Collection entries
------------------------------------
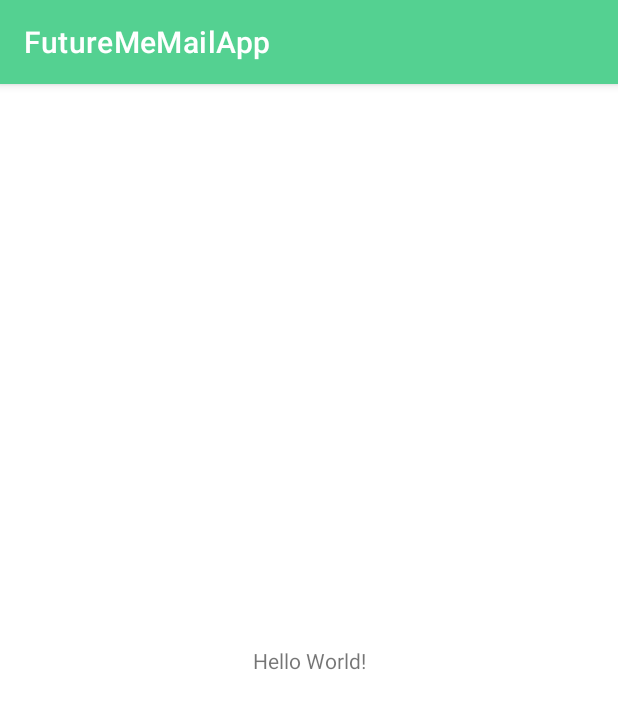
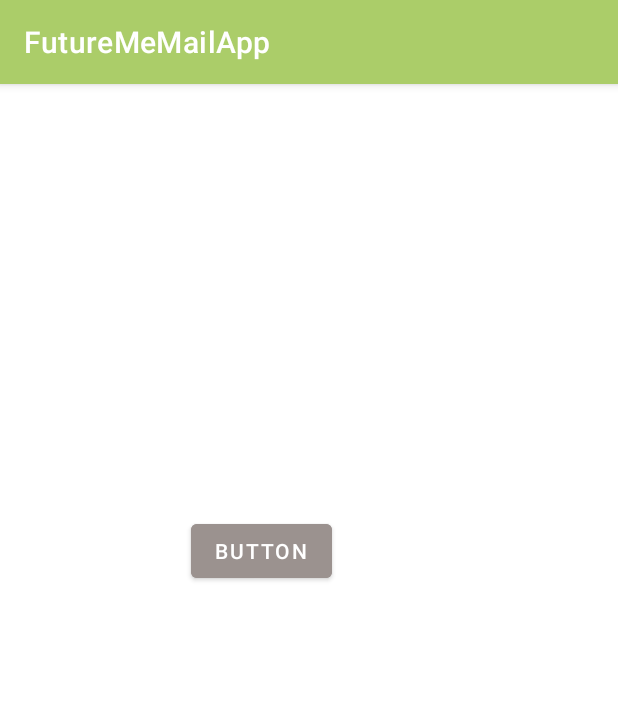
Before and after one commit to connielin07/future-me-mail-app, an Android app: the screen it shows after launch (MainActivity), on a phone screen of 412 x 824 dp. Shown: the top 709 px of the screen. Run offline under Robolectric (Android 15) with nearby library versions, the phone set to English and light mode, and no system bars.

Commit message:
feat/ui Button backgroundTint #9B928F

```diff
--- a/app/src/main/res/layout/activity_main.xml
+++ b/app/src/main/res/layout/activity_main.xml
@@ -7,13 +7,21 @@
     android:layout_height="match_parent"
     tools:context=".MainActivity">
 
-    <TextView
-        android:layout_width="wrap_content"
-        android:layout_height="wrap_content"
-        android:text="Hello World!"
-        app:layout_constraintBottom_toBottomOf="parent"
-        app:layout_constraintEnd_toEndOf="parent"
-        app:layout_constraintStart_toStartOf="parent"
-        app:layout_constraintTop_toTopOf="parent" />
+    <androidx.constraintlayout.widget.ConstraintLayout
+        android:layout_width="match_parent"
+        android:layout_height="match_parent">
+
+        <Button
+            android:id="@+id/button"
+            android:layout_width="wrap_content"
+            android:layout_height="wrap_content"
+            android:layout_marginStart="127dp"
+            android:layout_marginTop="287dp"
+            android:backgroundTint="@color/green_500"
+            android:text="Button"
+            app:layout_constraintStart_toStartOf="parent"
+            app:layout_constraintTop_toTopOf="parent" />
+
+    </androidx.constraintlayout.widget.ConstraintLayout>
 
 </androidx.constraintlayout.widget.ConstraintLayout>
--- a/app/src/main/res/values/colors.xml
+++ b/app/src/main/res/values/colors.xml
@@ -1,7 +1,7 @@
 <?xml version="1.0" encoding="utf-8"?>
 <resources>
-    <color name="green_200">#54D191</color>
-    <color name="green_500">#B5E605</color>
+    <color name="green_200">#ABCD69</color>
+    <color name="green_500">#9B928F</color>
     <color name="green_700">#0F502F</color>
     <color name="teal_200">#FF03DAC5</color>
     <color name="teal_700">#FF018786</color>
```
------------------------------------
Each line of the data above must be reproduced as written. Skip the pictures.

◆ OUTPUT FOR THIS TASK ◆
Before and after one commit to connielin07/future-me-mail-app, an Android app: the screen it shows after launch (MainActivity), on a phone screen of 412 x 824 dp. Shown: the top 709 px of the screen. Run offline under Robolectric (Android 15) with nearby library versions, the phone set to English and light mode, and no system bars.

Commit message:
feat/ui Button backgroundTint #9B928F

```diff
--- a/app/src/main/res/layout/activity_main.xml
+++ b/app/src/main/res/layout/activity_main.xml
@@ -7,13 +7,21 @@
     android:layout_height="match_parent"
     tools:context=".MainActivity">
 
-    <TextView
-        android:layout_width="wrap_content"
-        android:layout_height="wrap_content"
-        android:text="Hello World!"
-        app:layout_constraintBottom_toBottomOf="parent"
-        app:layout_constraintEnd_toEndOf="parent"
-        app:layout_constraintStart_toStartOf="parent"
-        app:layout_constraintTop_toTopOf="parent" />
+    <androidx.constraintlayout.widget.ConstraintLayout
+        android:layout_width="match_parent"
+        android:layout_height="match_parent">
+
+        <Button
+            android:id="@+id/button"
+            android:layout_width="wrap_content"
+            android:layout_height="wrap_content"
+            android:layout_marginStart="127dp"
+            android:layout_marginTop="287dp"
+            android:backgroundTint="@color/green_500"
+            android:text="Button"
+            app:layout_constraintStart_toStartOf="parent"
+            app:layout_constraintTop_toTopOf="parent" />
+
+    </androidx.constraintlayout.widget.ConstraintLayout>
 
 </androidx.constraintlayout.widget.ConstraintLayout>
--- a/app/src/main/res/values/colors.xml
+++ b/app/src/main/res/values/colors.xml
@@ -1,7 +1,7 @@
 <?xml version="1.0" encoding="utf-8"?>
 <resources>
-    <color name="green_200">#54D191</color>
-    <color name="green_500">#B5E605</color>
+    <color name="green_200">#ABCD69</color>
+    <color name="green_500">#9B928F</color>
     <color name="green_700">#0F502F</color>
     <color name="teal_200">#FF03DAC5</color>
     <color name="teal_700">#FF018786</color>
```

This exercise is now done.